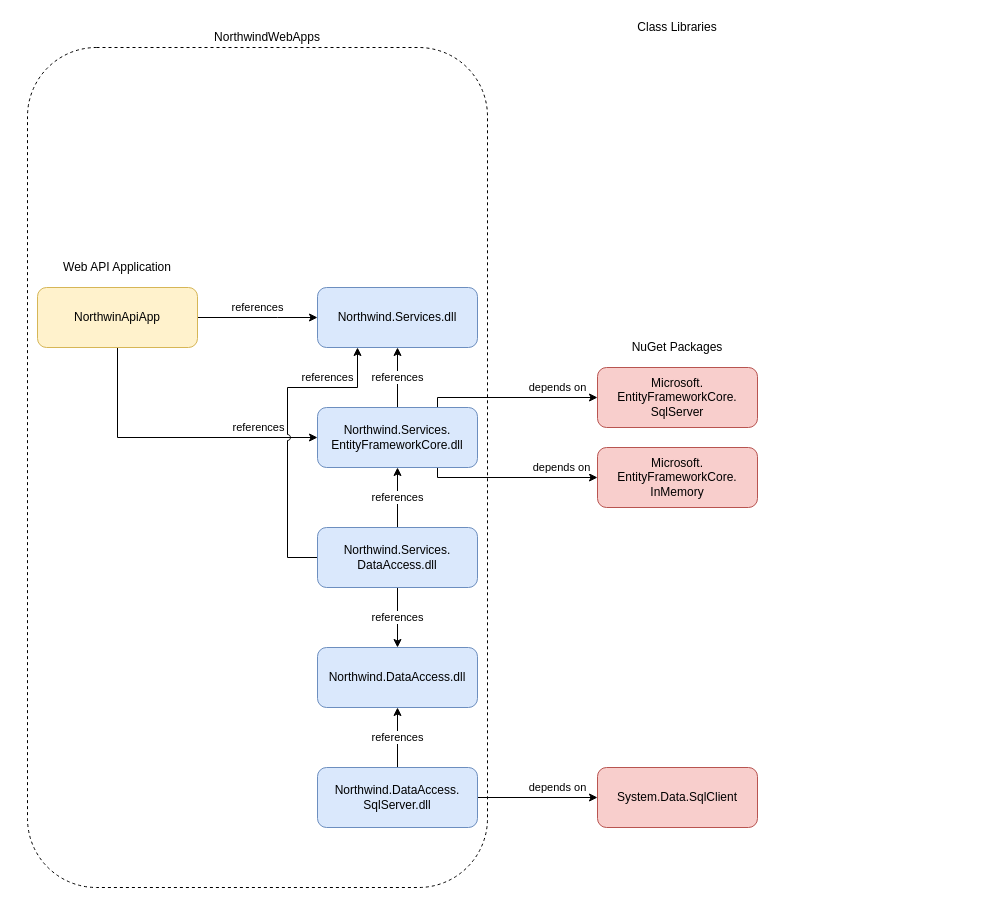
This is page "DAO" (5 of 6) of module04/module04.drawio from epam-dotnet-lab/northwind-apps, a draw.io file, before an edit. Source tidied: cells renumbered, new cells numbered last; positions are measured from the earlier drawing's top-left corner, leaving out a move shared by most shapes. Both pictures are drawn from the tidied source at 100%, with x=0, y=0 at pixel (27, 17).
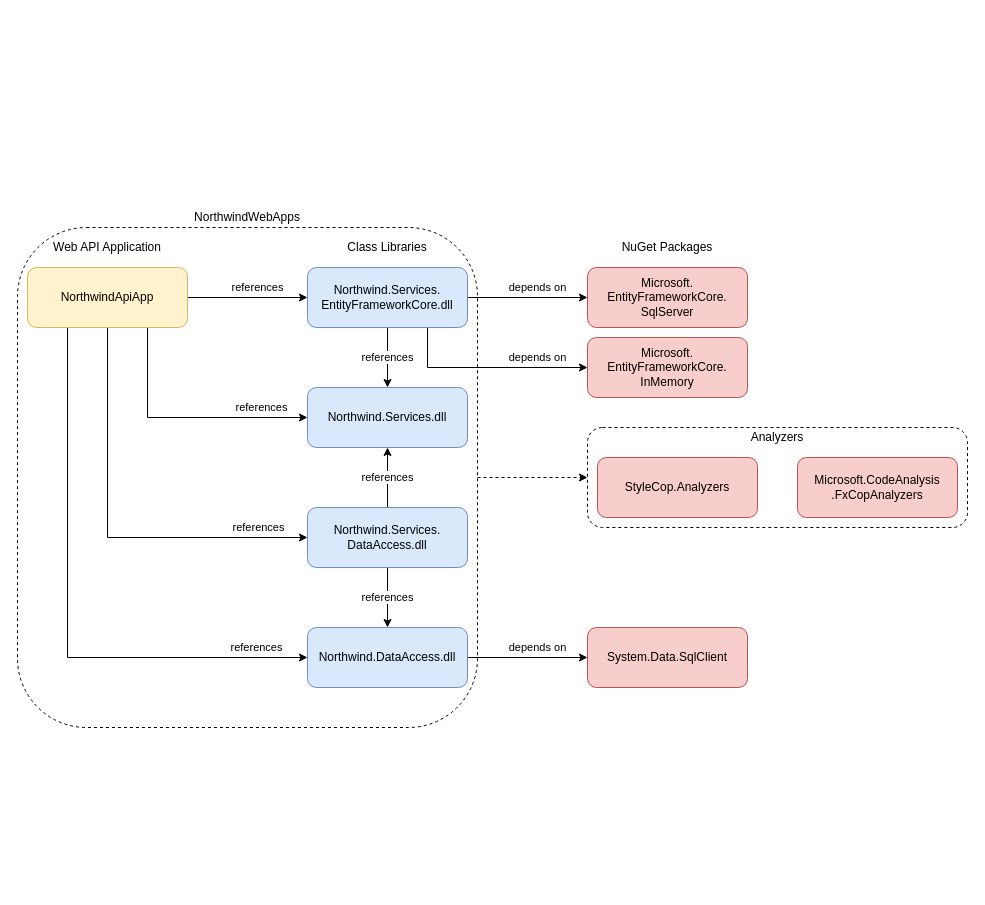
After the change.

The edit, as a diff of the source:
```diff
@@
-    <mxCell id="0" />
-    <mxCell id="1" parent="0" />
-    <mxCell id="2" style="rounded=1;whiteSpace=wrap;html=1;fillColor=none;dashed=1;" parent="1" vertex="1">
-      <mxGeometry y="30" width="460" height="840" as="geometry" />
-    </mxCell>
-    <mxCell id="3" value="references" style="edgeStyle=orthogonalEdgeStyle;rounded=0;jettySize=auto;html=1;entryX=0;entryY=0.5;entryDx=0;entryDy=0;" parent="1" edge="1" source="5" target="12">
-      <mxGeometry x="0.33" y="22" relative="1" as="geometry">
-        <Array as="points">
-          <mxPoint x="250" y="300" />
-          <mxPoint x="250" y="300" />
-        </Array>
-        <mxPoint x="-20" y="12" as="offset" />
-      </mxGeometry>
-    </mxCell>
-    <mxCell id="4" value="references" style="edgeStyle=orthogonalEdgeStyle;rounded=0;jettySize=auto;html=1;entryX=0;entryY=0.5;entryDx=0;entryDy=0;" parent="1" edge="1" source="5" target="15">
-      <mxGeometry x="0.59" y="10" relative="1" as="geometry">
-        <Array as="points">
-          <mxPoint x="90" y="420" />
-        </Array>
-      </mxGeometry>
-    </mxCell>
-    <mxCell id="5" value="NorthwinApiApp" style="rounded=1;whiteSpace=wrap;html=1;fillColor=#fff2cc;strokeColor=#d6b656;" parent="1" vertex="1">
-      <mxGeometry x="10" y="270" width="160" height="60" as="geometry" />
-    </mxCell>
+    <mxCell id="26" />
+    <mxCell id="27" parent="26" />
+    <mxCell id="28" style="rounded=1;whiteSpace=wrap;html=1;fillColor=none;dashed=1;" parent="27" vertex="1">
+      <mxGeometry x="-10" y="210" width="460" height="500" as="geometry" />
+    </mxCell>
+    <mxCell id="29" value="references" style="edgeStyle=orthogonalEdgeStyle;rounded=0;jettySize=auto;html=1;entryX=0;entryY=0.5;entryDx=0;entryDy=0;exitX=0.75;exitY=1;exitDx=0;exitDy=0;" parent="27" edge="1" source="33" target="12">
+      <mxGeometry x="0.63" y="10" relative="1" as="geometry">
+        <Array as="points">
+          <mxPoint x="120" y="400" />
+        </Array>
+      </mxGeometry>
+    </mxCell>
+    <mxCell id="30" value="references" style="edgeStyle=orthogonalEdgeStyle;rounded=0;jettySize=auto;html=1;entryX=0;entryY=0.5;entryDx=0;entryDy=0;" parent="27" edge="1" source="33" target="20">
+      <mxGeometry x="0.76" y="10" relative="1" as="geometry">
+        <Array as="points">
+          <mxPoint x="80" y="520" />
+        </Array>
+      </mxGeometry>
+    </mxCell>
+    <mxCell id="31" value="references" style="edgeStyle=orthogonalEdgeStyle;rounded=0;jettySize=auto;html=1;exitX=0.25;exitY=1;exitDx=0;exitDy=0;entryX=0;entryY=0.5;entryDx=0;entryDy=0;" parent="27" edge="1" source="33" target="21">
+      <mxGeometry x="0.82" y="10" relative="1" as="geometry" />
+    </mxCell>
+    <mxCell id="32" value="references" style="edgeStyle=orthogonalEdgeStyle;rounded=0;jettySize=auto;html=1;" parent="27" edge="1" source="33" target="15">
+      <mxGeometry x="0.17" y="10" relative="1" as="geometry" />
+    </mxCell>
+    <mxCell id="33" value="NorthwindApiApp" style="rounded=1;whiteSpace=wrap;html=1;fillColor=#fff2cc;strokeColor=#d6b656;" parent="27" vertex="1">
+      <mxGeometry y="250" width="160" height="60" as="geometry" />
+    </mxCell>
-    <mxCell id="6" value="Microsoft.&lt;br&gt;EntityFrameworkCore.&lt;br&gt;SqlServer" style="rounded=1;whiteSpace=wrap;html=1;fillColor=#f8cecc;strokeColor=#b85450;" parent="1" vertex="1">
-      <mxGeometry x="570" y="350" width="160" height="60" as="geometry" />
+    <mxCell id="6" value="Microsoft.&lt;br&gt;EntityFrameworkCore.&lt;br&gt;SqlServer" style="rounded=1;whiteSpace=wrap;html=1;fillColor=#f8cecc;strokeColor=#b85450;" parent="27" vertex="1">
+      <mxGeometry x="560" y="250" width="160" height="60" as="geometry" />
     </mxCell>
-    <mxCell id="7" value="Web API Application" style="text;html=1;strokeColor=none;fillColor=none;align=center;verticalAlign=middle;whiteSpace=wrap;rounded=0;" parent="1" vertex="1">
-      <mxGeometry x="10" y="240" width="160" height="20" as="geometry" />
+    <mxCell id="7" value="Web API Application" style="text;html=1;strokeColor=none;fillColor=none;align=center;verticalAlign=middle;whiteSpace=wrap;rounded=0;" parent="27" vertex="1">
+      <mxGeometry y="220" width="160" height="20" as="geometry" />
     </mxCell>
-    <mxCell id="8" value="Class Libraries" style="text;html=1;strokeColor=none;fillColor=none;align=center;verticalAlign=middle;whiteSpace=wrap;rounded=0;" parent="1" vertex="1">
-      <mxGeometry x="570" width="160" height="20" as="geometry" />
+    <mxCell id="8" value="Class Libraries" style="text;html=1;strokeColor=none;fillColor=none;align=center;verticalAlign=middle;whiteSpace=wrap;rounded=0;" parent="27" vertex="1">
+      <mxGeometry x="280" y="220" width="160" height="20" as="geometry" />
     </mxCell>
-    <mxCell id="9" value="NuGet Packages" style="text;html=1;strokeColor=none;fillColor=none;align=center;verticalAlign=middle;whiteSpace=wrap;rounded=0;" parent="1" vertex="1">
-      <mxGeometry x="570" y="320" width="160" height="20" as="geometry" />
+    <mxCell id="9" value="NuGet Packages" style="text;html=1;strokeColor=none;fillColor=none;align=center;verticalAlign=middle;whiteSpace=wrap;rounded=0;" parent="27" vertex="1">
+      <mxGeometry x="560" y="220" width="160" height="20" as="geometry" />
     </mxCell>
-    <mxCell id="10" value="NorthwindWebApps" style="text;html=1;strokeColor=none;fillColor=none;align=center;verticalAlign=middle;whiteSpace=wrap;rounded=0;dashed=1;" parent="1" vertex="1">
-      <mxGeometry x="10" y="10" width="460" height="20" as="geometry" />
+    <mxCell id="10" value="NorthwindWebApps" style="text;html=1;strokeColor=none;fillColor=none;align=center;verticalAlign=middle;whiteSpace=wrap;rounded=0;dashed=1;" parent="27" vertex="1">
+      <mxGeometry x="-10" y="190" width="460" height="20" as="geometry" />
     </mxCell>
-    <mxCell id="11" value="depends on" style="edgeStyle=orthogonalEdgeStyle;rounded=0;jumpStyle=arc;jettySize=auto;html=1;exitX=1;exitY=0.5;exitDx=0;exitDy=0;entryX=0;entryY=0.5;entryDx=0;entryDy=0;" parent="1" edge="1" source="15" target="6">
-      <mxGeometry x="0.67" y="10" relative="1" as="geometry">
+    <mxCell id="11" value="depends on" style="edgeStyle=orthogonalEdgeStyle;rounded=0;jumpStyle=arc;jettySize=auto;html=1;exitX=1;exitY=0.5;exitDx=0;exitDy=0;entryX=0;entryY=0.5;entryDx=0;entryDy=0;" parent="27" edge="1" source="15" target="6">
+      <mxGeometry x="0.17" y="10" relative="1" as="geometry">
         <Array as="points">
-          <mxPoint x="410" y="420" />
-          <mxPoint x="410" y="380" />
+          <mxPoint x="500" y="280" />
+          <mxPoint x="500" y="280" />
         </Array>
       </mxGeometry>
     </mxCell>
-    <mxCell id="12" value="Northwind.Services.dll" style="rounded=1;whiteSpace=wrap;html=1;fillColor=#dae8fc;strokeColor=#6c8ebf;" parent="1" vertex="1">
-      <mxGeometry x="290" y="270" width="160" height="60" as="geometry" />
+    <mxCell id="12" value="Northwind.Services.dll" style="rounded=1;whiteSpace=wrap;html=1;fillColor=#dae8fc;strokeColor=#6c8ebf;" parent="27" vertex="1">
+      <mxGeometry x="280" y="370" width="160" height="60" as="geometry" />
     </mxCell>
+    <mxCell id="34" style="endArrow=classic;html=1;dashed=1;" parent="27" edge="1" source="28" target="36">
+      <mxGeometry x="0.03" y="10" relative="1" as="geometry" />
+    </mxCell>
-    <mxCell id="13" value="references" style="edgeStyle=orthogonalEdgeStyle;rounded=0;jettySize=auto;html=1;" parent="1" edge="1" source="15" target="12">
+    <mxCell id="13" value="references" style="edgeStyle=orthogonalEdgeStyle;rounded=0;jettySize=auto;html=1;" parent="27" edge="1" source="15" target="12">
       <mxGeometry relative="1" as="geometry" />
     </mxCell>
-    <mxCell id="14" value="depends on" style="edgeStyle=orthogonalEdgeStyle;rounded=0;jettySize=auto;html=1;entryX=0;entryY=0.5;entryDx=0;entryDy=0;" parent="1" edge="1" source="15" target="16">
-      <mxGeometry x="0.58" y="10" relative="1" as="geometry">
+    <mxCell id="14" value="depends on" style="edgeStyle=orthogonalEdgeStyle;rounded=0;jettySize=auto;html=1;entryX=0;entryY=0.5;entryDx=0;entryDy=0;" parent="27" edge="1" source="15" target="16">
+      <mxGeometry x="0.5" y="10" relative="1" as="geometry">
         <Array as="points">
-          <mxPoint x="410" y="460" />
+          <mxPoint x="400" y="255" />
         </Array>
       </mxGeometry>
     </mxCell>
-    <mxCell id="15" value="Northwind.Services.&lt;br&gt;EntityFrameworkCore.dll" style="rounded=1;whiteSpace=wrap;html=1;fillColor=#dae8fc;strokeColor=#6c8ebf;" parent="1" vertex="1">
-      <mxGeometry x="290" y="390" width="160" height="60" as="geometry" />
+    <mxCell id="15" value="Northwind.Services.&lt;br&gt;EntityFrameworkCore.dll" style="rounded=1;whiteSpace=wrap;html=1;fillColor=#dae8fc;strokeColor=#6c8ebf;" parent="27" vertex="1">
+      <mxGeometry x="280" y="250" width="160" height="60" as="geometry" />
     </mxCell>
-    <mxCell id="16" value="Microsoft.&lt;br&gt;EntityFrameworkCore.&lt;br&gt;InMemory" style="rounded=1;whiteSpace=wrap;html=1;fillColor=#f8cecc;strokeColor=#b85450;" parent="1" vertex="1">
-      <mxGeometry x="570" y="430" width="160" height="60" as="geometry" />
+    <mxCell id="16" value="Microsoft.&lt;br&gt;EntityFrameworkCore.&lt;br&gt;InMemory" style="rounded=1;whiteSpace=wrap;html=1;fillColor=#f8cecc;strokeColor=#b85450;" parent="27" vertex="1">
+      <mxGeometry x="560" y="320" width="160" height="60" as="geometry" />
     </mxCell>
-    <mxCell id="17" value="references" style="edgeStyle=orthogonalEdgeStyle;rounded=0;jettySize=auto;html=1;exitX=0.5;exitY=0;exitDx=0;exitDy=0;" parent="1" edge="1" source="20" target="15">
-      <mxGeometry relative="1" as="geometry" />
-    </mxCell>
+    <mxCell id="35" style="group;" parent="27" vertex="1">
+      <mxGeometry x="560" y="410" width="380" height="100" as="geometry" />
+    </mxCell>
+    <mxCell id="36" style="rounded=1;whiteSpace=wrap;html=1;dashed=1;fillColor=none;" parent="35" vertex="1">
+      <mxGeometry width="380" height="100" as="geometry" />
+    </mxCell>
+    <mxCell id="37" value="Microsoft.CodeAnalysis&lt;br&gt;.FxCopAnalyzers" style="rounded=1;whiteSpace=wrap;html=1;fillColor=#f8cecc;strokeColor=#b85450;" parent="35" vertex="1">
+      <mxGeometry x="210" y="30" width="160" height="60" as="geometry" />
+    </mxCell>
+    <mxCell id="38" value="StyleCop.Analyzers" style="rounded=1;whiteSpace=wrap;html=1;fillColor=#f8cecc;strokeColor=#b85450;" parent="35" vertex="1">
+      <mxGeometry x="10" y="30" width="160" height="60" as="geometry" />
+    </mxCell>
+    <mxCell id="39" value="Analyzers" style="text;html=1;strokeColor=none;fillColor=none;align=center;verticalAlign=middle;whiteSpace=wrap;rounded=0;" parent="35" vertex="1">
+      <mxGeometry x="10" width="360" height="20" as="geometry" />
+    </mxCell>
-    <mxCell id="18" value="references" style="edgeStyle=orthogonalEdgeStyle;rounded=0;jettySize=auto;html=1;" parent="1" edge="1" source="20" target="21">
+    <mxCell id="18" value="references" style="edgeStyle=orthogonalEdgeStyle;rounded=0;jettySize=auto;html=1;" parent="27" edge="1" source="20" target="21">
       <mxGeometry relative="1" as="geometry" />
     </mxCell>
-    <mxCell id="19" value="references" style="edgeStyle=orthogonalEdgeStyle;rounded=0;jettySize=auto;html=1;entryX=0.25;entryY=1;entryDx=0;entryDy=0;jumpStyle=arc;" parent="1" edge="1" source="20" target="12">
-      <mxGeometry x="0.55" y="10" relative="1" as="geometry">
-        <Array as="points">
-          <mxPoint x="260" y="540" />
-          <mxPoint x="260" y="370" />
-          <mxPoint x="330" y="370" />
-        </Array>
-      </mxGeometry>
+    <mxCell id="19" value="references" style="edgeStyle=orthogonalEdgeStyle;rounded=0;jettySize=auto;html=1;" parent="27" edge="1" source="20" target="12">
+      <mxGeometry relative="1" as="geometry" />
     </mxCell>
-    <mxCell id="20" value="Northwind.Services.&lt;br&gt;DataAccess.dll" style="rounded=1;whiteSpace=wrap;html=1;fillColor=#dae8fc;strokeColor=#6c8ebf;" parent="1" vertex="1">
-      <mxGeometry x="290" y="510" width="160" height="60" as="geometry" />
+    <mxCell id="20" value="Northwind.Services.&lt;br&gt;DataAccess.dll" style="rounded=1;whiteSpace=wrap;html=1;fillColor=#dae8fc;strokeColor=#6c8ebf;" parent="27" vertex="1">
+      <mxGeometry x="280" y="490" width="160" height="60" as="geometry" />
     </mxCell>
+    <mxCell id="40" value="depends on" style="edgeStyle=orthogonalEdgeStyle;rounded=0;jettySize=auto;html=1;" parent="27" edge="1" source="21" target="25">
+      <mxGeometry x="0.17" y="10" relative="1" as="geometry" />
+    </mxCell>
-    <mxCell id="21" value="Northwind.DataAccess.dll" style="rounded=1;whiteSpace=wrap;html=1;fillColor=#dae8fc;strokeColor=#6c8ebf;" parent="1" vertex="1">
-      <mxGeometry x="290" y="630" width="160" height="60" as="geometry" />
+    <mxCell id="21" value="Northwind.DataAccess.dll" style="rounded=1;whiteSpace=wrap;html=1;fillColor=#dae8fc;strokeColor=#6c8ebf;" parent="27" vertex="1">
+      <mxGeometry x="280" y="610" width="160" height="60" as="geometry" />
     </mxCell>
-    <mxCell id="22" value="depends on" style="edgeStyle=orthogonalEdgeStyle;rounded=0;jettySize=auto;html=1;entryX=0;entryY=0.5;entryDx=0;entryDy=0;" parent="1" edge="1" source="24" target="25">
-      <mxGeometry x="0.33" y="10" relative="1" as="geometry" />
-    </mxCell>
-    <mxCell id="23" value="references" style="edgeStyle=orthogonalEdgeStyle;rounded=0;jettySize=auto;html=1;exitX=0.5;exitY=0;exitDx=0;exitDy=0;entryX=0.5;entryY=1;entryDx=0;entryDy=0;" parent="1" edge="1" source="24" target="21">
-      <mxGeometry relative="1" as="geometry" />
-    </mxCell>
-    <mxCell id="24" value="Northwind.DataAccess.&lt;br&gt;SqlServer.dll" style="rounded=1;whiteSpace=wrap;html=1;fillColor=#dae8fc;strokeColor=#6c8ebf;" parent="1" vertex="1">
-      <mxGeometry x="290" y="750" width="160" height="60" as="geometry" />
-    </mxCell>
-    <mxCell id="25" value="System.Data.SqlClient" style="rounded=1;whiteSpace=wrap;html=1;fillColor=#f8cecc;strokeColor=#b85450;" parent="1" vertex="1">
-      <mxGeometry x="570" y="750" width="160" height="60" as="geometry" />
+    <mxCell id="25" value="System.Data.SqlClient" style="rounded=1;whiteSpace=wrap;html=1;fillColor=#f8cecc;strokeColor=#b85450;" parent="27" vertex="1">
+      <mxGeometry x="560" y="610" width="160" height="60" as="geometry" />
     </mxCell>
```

------------------------------------------------------------------------

## WHAT YOU HAVE TO DO
Every line of the material that includes the word "dashed" needs to be copied.

## EXPECTED ANSWER
-    <mxCell id="2" style="rounded=1;whiteSpace=wrap;html=1;fillColor=none;dashed=1;" parent="1" vertex="1">
+    <mxCell id="28" style="rounded=1;whiteSpace=wrap;html=1;fillColor=none;dashed=1;" parent="27" vertex="1">
-    <mxCell id="10" value="NorthwindWebApps" style="text;html=1;strokeColor=none;fillColor=none;align=center;verticalAlign=middle;whiteSpace=wrap;rounded=0;dashed=1;" parent="1" vertex="1">
+    <mxCell id="10" value="NorthwindWebApps" style="text;html=1;strokeColor=none;fillColor=none;align=center;verticalAlign=middle;whiteSpace=wrap;rounded=0;dashed=1;" parent="27" vertex="1">
+    <mxCell id="34" style="endArrow=classic;html=1;dashed=1;" parent="27" edge="1" source="28" target="36">
+    <mxCell id="36" style="rounded=1;whiteSpace=wrap;html=1;dashed=1;fillColor=none;" parent="35" vertex="1">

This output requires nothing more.